Front-end code edit data:
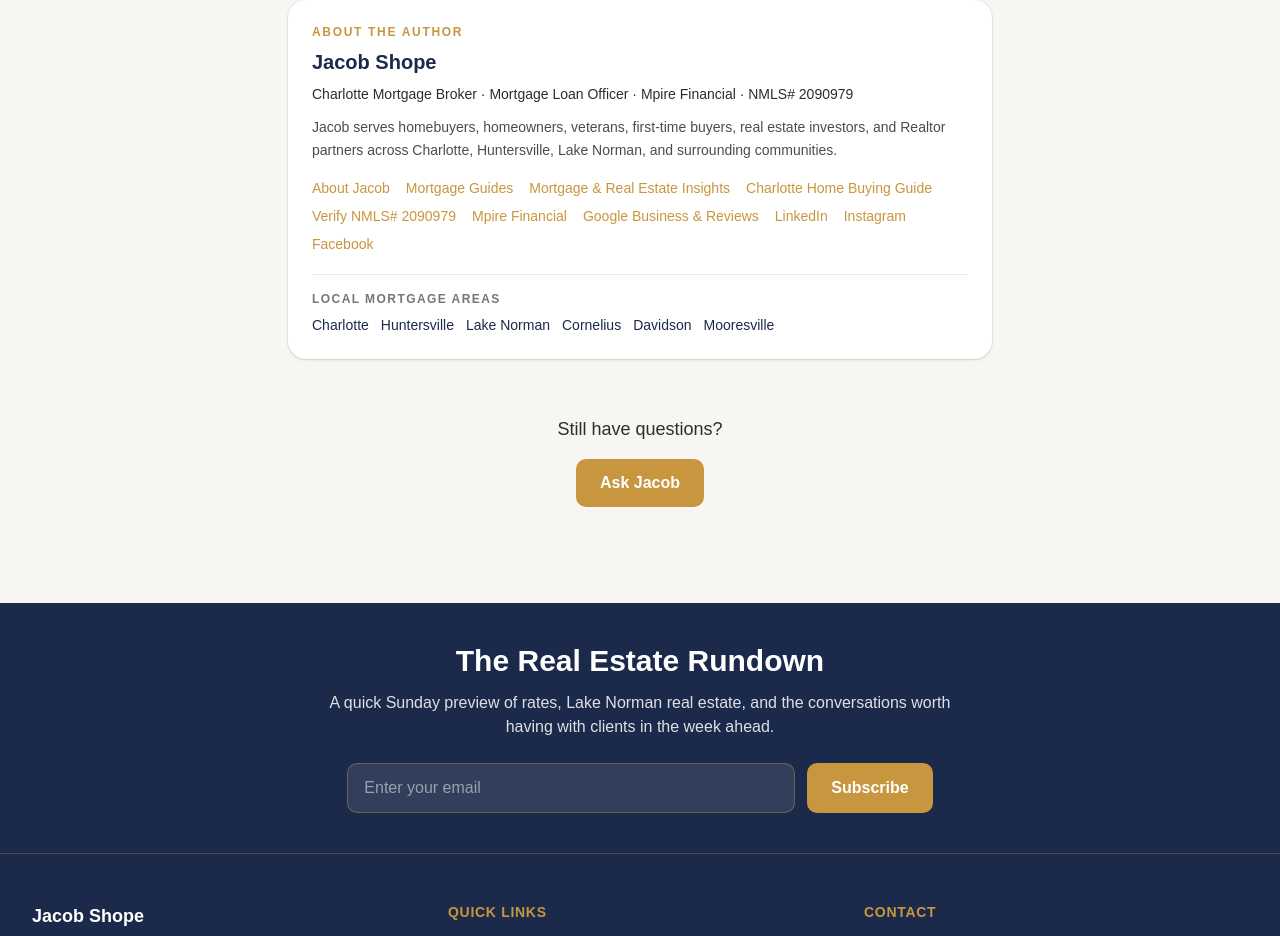
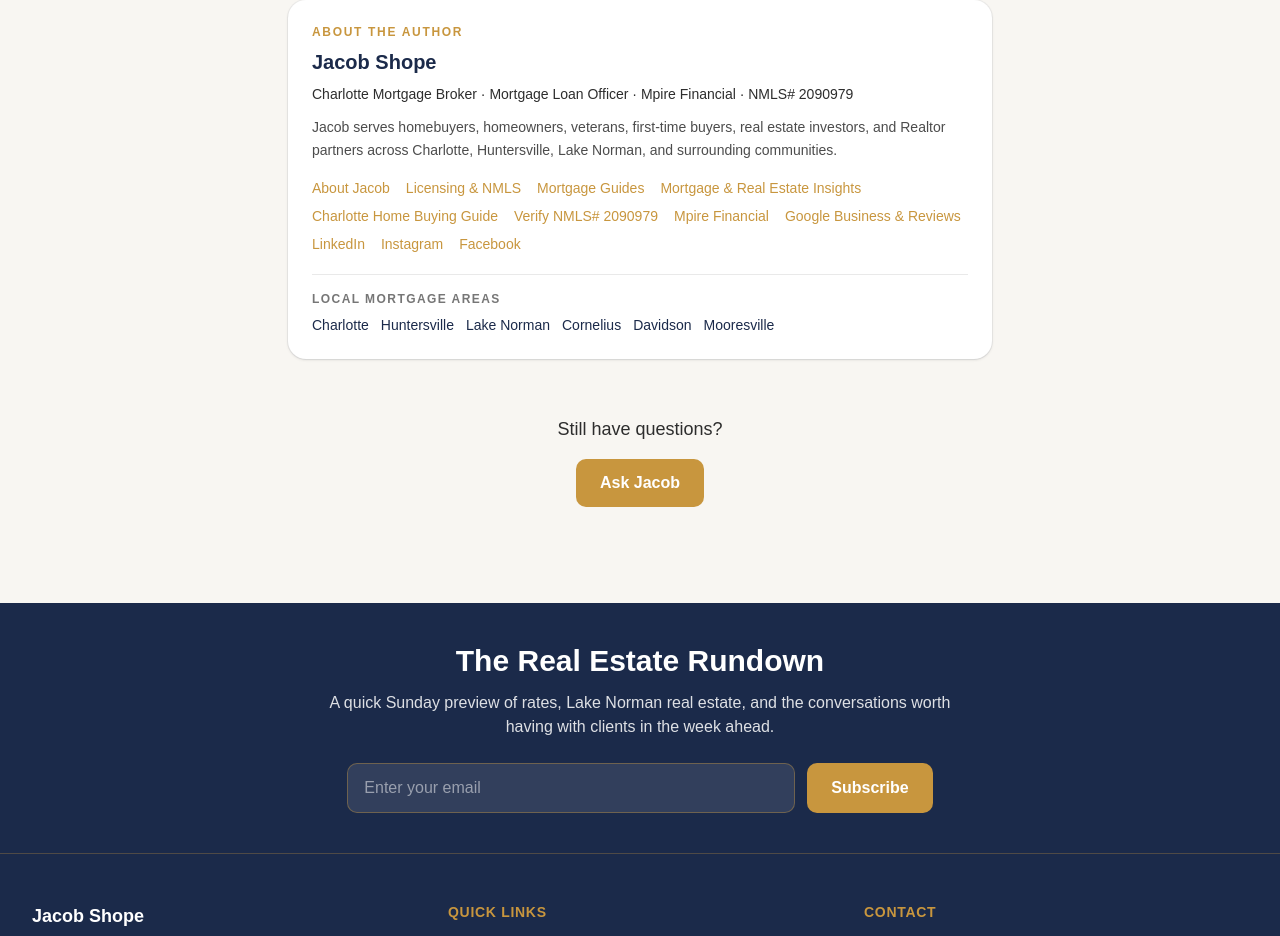
Before and after one commit to JLshope12/jacob-shope-mortgage, a Next.js app: page /faq in a window 1280 px wide. Shown: the part 1146-2082 px from the top of the page. Built offline with nearby package versions, Linux system fonts and the light colour scheme.

Commit message:
SEO: link author boxes to licensing authority page

```diff
--- a/components/seo/AuthorBox.tsx
+++ b/components/seo/AuthorBox.tsx
@@ -30,6 +30,7 @@ export function AuthorBox() {
 
       <div className="mt-4 flex flex-wrap gap-x-4 gap-y-2 text-sm font-medium">
         <Link href="/about" rel="author" className="text-gold hover:underline">About Jacob</Link>
+        <Link href="/licensing" className="text-gold hover:underline">Licensing &amp; NMLS</Link>
         <Link href="/mortgage-guides" className="text-gold hover:underline">Mortgage Guides</Link>
         <Link href="/blog" className="text-gold hover:underline">Mortgage &amp; Real Estate Insights</Link>
         <Link href="/charlotte-home-buying-mortgage-guide" className="text-gold hover:underline">Charlotte Home Buying Guide</Link>
```
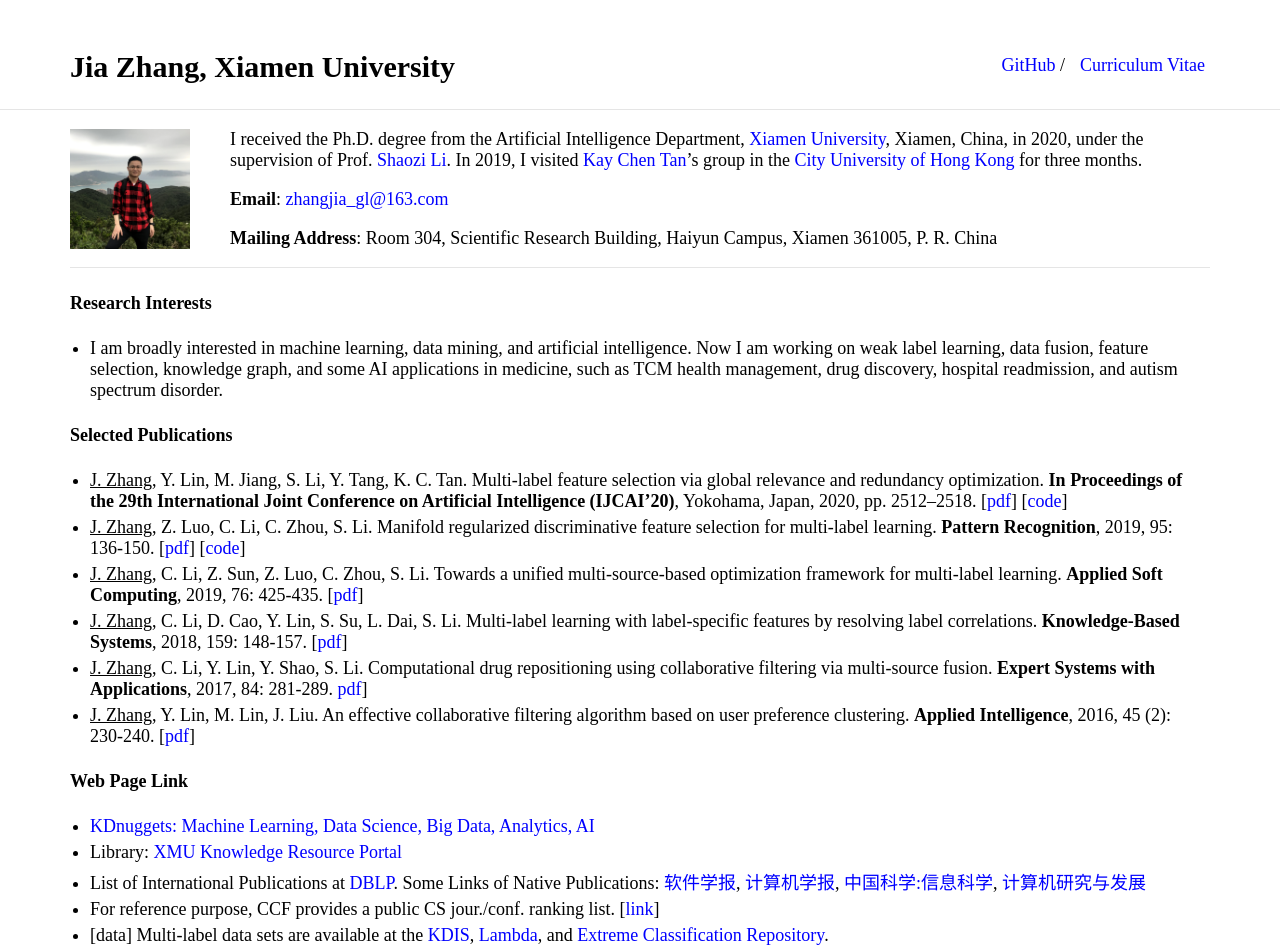
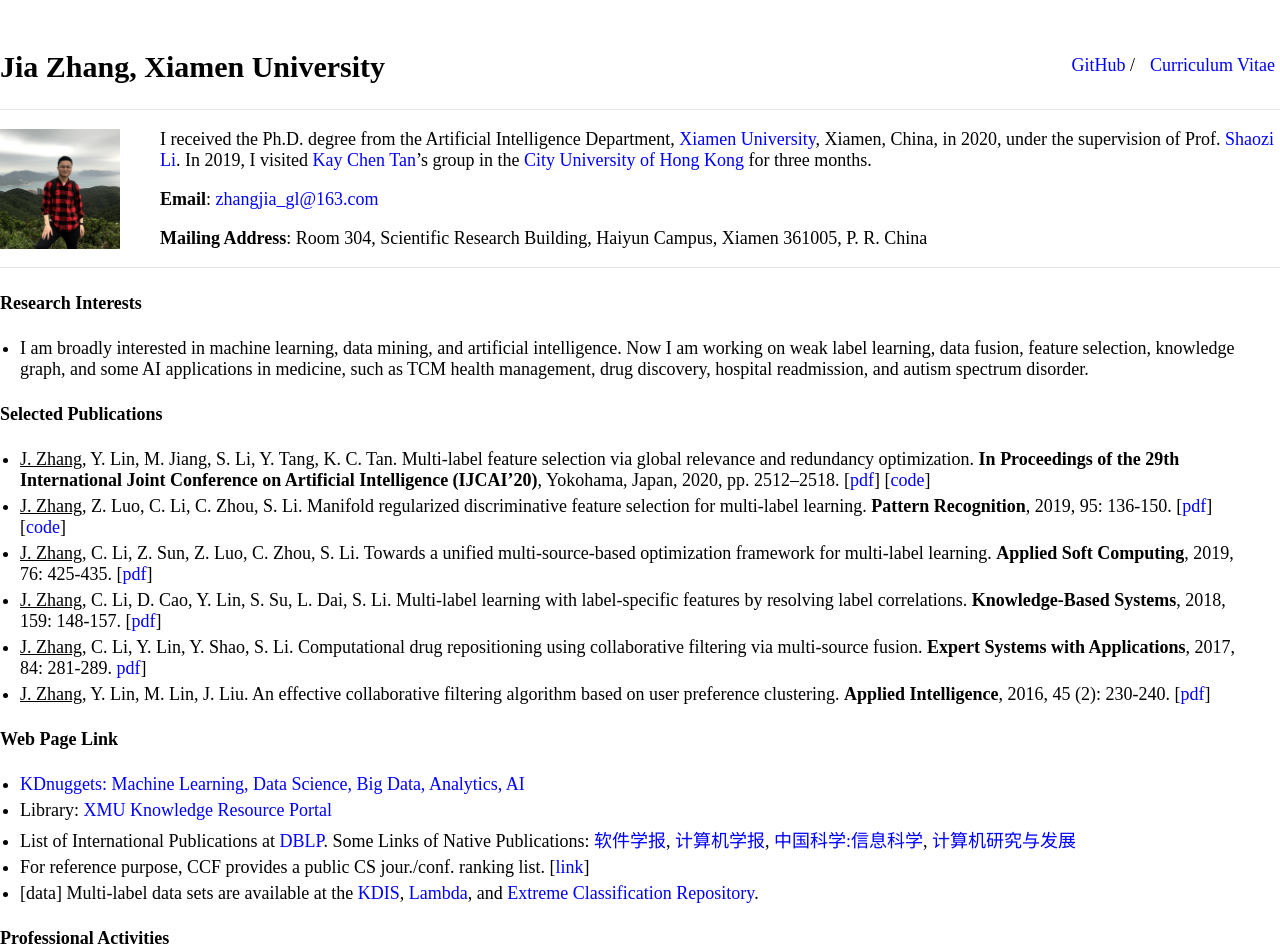
Before and after one commit to jiazhang-ml/jiazhang-ml.github.io, a Jekyll site: the page built from index.md, in a window 1280 px wide. Shown: the top 952 px of the page. Built offline with Jekyll 4.4.1, drawn with Linux system fonts in a browser that asks for light colours.

Commit message:
Update _style.scss

```diff
--- a/_sass/_style.scss
+++ b/_sass/_style.scss
@@ -68,7 +68,7 @@ hr {
 /* Divs */
 
 .container {
-    max-width: 1140px;
+    max-width: 1450px;
     margin: auto;
 
 }
```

*Work item*
Only the lines of the data holding the string "page" are wanted; copy each of them.

*Answer below*
Before and after one commit to JLshope12/jacob-shope-mortgage, a Next.js app: page /faq in a window 1280 px wide. Shown: the part 1146-2082 px from the top of the page. Built offline with nearby package versions, Linux system fonts and the light colour scheme.
SEO: link author boxes to licensing authority page
Before and after one commit to jiazhang-ml/jiazhang-ml.github.io, a Jekyll site: the page built from index.md, in a window 1280 px wide. Shown: the top 952 px of the page. Built offline with Jekyll 4.4.1, drawn with Linux system fonts in a browser that asks for light colours.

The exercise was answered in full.